# YOUR OBJECTIVE
The word "NavLink" may appear in lines of the data below. Say how many lines hold it, giving only the number.

[Front-end code edit data]
════════════════════
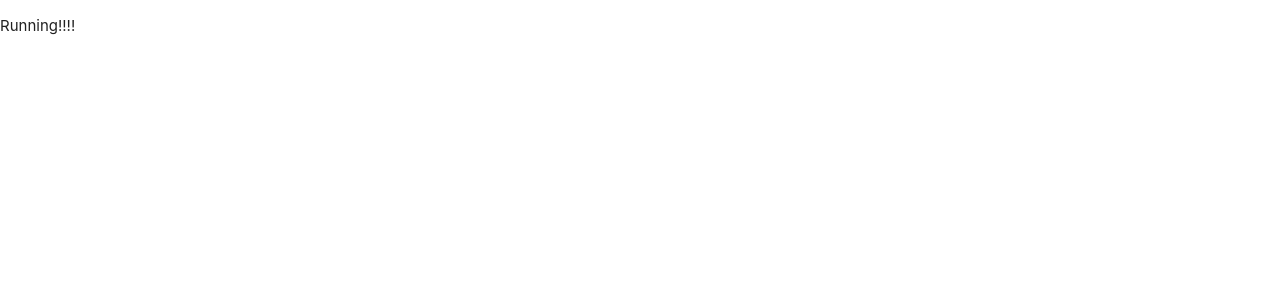
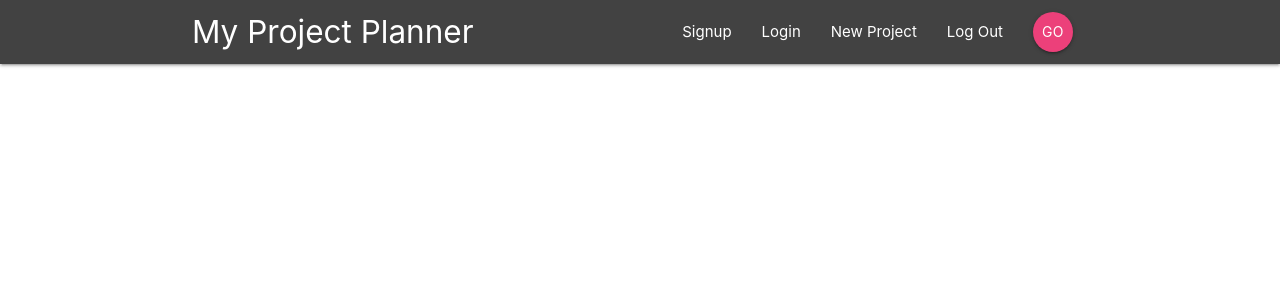
Before and after one commit to GoodnessObi/project-planner, a JavaScript app: page /signup in a window 1280 px wide. Shown: the top 300 px of the page. Built offline with nearby package versions, Linux system fonts and the light colour scheme; the HTML template or start-up script is replaced by a standard one.

Commit message:
feature: navbar component

```diff
--- a/src/App.js
+++ b/src/App.js
@@ -1,10 +1,11 @@
 import { BrowserRouter } from 'react-router-dom';
+import Navbar from './components/layout/Navbar';
 
 function App() {
   return (
     <BrowserRouter>
       <div className="App">
-        <p>Running!!!!</p>
+        <Navbar />
       </div>
     </BrowserRouter>
   );
--- a/src/components/layout/Navbar.js
+++ b/src/components/layout/Navbar.js
@@ -0,0 +1,17 @@
+import { Link } from 'react-router-dom';
+import SignedInLinks from './SignedInLinks';
+import SignedOutLinks from './SignedOutLinks';
+
+const Navbar = () => {
+  return (
+    <nav className="nav-wrapper grey darken-3">
+      <div className="container">
+        <Link to="/" className="brand-logo">My Project Planner</Link>
+        <SignedInLinks />
+        <SignedOutLinks />
+      </div>
+    </nav>
+  )
+}
+
+export default Navbar
--- a/src/components/layout/SignedInLinks.js
+++ b/src/components/layout/SignedInLinks.js
@@ -0,0 +1,21 @@
+import { NavLink } from 'react-router-dom';
+
+const SignedInLinks = () => {
+  return (
+    <ul className="right">
+      <li>
+        <NavLink to="/" className="">New Project</NavLink>
+      </li>
+      <li>
+        <NavLink to="/" className="">Log Out</NavLink>
+      </li>
+      <li>
+        <NavLink to="/" className="btn btn-floating pink lighten-1">
+          GO
+        </NavLink>
+      </li>
+    </ul>
+  )
+}
+
+export default SignedInLinks;
--- /dev/null
+++ b/src/components/layout/SignedOutLinks.js
@@ -0,0 +1,16 @@
+import { NavLink } from 'react-router-dom';
+
+const SignedOutLinks = () => {
+  return (
+    <ul className="right">
+      <li>
+        <NavLink to="/" className="">Signup</NavLink>
+      </li>
+      <li>
+        <NavLink to="/" className="">Login</NavLink>
+      </li>
+    </ul>
+  )
+}
+
+export default SignedOutLinks;
```
Also changed, not shown: src/components/dashboard/SignedOutLinks.js (deleted).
════════════════════
# REPLY
8